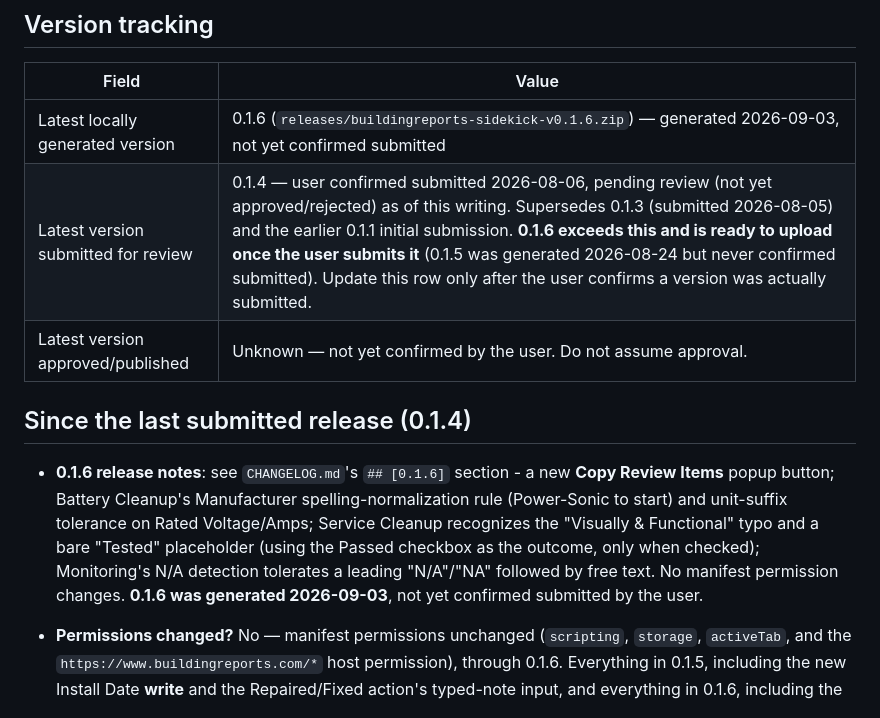
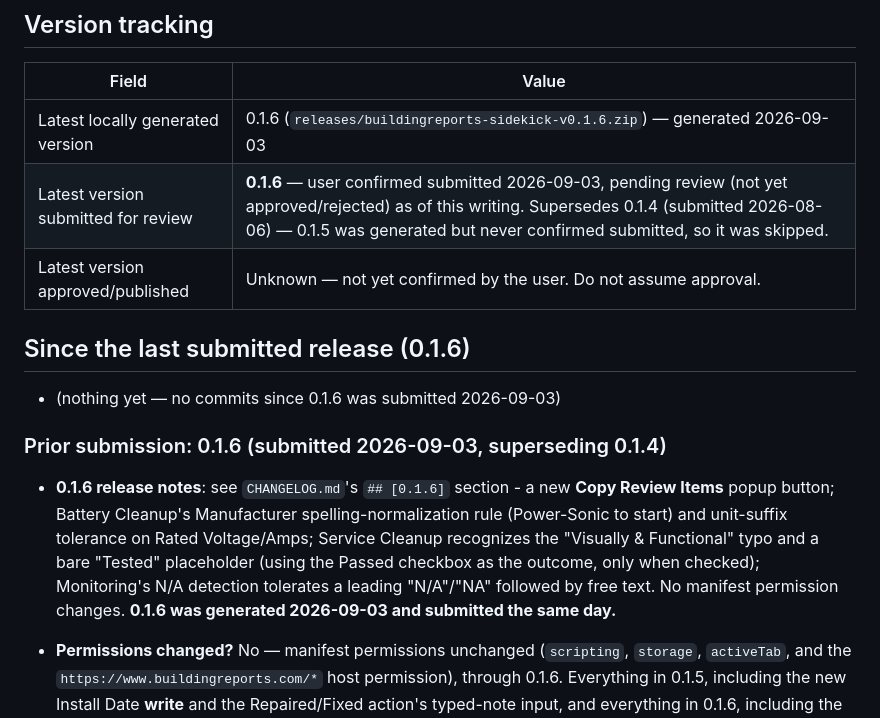
Before and after one commit to Omni-Technologies/buildingreports-sidekick, a Markdown page: docs/web-store-status.md, the part around the change. Drawn GitHub-style.

Commit message:
Record 0.1.6 as submitted for review
User confirmed 0.1.6 was uploaded to the existing Unlisted Chrome Web
Store listing and submitted for review on 2026-09-03, superseding 0.1.4
(0.1.5 was generated but never submitted, so it's skipped). Approval
status remains unknown until the user confirms it.

Co-Authored-By: Claude Sonnet 5 <noreply@anthropic.com>
Claude-Session: https://claude.ai/code/session_01BQCJF351mGy63y38xxHFmZ

```diff
--- a/docs/web-store-status.md
+++ b/docs/web-store-status.md
@@ -23,11 +23,15 @@ explicitly says so.
 
 | Field | Value |
 |---|---|
-| Latest locally generated version | 0.1.6 (`releases/buildingreports-sidekick-v0.1.6.zip`) — generated 2026-09-03, not yet confirmed submitted |
-| Latest version submitted for review | 0.1.4 — user confirmed submitted 2026-08-06, pending review (not yet approved/rejected) as of this writing. Supersedes 0.1.3 (submitted 2026-08-05) and the earlier 0.1.1 initial submission. **0.1.6 exceeds this and is ready to upload once the user submits it** (0.1.5 was generated 2026-08-24 but never confirmed submitted). Update this row only after the user confirms a version was actually submitted. |
+| Latest locally generated version | 0.1.6 (`releases/buildingreports-sidekick-v0.1.6.zip`) — generated 2026-09-03 |
+| Latest version submitted for review | **0.1.6** — user confirmed submitted 2026-09-03, pending review (not yet approved/rejected) as of this writing. Supersedes 0.1.4 (submitted 2026-08-06) — 0.1.5 was generated but never confirmed submitted, so it was skipped. |
 | Latest version approved/published | Unknown — not yet confirmed by the user. Do not assume approval. |
 
-## Since the last submitted release (0.1.4)
+## Since the last submitted release (0.1.6)
+
+- (nothing yet — no commits since 0.1.6 was submitted 2026-09-03)
+
+### Prior submission: 0.1.6 (submitted 2026-09-03, superseding 0.1.4)
 
 - **0.1.6 release notes**: see `CHANGELOG.md`'s `## [0.1.6]` section - a
   new **Copy Review Items** popup button; Battery Cleanup's Manufacturer
@@ -36,8 +40,8 @@ explicitly says so.
   "Visually & Functional" typo and a bare "Tested" placeholder (using the
   Passed checkbox as the outcome, only when checked); Monitoring's N/A
   detection tolerates a leading "N/A"/"NA" followed by free text. No
-  manifest permission changes. **0.1.6 was generated 2026-09-03**, not
-  yet confirmed submitted by the user.
+  manifest permission changes. **0.1.6 was generated 2026-09-03 and
+  submitted the same day.**
 
 - **Permissions changed?** No — manifest permissions unchanged
   (`scripting`, `storage`, `activeTab`, and the
```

☆ ☆ ☆ ☆

What you will do: What is needed is the whole listing again, exactly as written, with the images left out.

Solution:
Before and after one commit to Omni-Technologies/buildingreports-sidekick, a Markdown page: docs/web-store-status.md, the part around the change. Drawn GitHub-style.

Commit message:
Record 0.1.6 as submitted for review
User confirmed 0.1.6 was uploaded to the existing Unlisted Chrome Web
Store listing and submitted for review on 2026-09-03, superseding 0.1.4
(0.1.5 was generated but never submitted, so it's skipped). Approval
status remains unknown until the user confirms it.

Co-Authored-By: Claude Sonnet 5 <noreply@anthropic.com>
Claude-Session: https://claude.ai/code/session_01BQCJF351mGy63y38xxHFmZ

```diff
--- a/docs/web-store-status.md
+++ b/docs/web-store-status.md
@@ -23,11 +23,15 @@ explicitly says so.
 
 | Field | Value |
 |---|---|
-| Latest locally generated version | 0.1.6 (`releases/buildingreports-sidekick-v0.1.6.zip`) — generated 2026-09-03, not yet confirmed submitted |
-| Latest version submitted for review | 0.1.4 — user confirmed submitted 2026-08-06, pending review (not yet approved/rejected) as of this writing. Supersedes 0.1.3 (submitted 2026-08-05) and the earlier 0.1.1 initial submission. **0.1.6 exceeds this and is ready to upload once the user submits it** (0.1.5 was generated 2026-08-24 but never confirmed submitted). Update this row only after the user confirms a version was actually submitted. |
+| Latest locally generated version | 0.1.6 (`releases/buildingreports-sidekick-v0.1.6.zip`) — generated 2026-09-03 |
+| Latest version submitted for review | **0.1.6** — user confirmed submitted 2026-09-03, pending review (not yet approved/rejected) as of this writing. Supersedes 0.1.4 (submitted 2026-08-06) — 0.1.5 was generated but never confirmed submitted, so it was skipped. |
 | Latest version approved/published | Unknown — not yet confirmed by the user. Do not assume approval. |
 
-## Since the last submitted release (0.1.4)
+## Since the last submitted release (0.1.6)
+
+- (nothing yet — no commits since 0.1.6 was submitted 2026-09-03)
+
+### Prior submission: 0.1.6 (submitted 2026-09-03, superseding 0.1.4)
 
 - **0.1.6 release notes**: see `CHANGELOG.md`'s `## [0.1.6]` section - a
   new **Copy Review Items** popup button; Battery Cleanup's Manufacturer
@@ -36,8 +40,8 @@ explicitly says so.
   "Visually & Functional" typo and a bare "Tested" placeholder (using the
   Passed checkbox as the outcome, only when checked); Monitoring's N/A
   detection tolerates a leading "N/A"/"NA" followed by free text. No
-  manifest permission changes. **0.1.6 was generated 2026-09-03**, not
-  yet confirmed submitted by the user.
+  manifest permission changes. **0.1.6 was generated 2026-09-03 and
+  submitted the same day.**
 
 - **Permissions changed?** No — manifest permissions unchanged
   (`scripting`, `storage`, `activeTab`, and the
```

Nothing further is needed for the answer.